At Mycroft, our aim is to build an open source and privacy respecting voice assistant that can be used by everyone across the world. To create something that anyone can use, we must provide the best possible experience, not just for techies and tinkerers, but for the whole family. Rigorous quality assurance (QA) testing is critical to achieving this goal.
In its most basic form, QA is about defining a standard and then testing against that. It can be a manual process, setup a device, talk to it, and note down what you find. This however is pretty time intensive, can vary over time, and does not scale well. Having a clear, documented and automated process means that we can get repeatable results anytime a change is made. That allows our team to develop more quickly knowing that if something breaks, we will know about it.
So shortly after joining Mycroft I was asked to utilize my newly acquired data analysis skills to improve the existing quality assurance processes.
Voice interaction is one of the most critical pieces of Mycroft to ensure a good user experience. To measure a skills success from a Users perspective, we need to test a large number of utterances against an expected successful outcome for those requests. Doing this for each utterance we can then measure our pass or fail rate for each Skill and for Mycroft as a whole. The greater number of successful interactions with a smart device, provides a better overall experience.
Over time we can now monitor the success rates of these tests and know the progress being made. Mycroft will not only continue to build upon its stack with new features, but also refine its existing capabilities as we discover new ways that people are using the device or asking questions. As this grows we can easily add new utterances to our QA process, expanding Mycroft’s known and tested vocabulary.
Over the last few months we have been focusing on our top 8 skills. These represent the majority of interactions that an average person might have with Mycroft.

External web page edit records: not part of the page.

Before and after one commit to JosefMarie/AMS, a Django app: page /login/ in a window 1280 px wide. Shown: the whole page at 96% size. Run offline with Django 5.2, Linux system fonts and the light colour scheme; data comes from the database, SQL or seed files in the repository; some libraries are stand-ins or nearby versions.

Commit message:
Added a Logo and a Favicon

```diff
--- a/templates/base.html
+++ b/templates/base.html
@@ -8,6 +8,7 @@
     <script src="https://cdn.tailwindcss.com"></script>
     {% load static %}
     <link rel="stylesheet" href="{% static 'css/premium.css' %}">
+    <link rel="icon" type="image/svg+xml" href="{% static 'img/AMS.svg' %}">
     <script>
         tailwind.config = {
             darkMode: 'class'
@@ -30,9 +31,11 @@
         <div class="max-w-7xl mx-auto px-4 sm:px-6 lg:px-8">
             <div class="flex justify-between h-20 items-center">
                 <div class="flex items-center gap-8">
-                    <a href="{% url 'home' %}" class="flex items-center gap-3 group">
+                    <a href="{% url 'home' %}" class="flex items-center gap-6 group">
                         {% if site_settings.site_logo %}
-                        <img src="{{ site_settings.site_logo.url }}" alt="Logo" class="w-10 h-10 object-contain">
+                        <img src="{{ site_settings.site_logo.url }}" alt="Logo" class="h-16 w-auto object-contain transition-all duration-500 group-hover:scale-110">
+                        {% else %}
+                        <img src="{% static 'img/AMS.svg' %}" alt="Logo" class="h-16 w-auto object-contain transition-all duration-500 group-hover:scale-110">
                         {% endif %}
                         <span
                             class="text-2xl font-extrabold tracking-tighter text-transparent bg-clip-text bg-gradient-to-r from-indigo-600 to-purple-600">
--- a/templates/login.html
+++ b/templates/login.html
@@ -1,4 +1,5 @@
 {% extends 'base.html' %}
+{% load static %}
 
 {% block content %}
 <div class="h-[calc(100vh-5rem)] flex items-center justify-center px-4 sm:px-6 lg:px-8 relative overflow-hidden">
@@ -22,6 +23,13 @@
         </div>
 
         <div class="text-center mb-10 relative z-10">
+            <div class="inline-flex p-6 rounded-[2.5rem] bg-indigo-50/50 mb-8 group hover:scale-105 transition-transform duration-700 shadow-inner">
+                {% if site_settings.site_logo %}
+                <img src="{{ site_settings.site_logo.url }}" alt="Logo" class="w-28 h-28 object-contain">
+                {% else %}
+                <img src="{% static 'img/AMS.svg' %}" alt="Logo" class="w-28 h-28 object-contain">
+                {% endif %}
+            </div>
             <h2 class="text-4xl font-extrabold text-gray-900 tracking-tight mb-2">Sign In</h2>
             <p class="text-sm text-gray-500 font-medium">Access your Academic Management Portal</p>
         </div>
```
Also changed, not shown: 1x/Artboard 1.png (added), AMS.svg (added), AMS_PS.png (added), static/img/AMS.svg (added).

They include things like setting timers, checking the weather or hearing the latest news bulletin.
Each Skill has a range of utterances being tested, and the results can then be broken down into percentages based on the number of correct responses generated.
While you might at times see drops, such as in the Spotify Skill, our new process means we can be made aware of the change and fix it before it reaches your device.
Moving forward Mycroft will have a standard metric to test against and assure that new features are working properly and old ones are being monitored for bugs. We are continuing to grow the range of utterances being tested for each Skill, and at times need to debate what constitutes a passing grade. There is currently a divide in the team on whether or not a remix of Baby by Justin Bieber can ever constitute a pass…
I am very excited to see the improvements that will be made to Mycroft thanks to our updated quality assurance processes. Ultimately my job is to break things, and break things a lot. Whilst our aim is for a 100% pass rate, we are also looking at a constantly moving target. So I will be happy every time I succeed in breaking something because it means we can identify a new problem and fix it.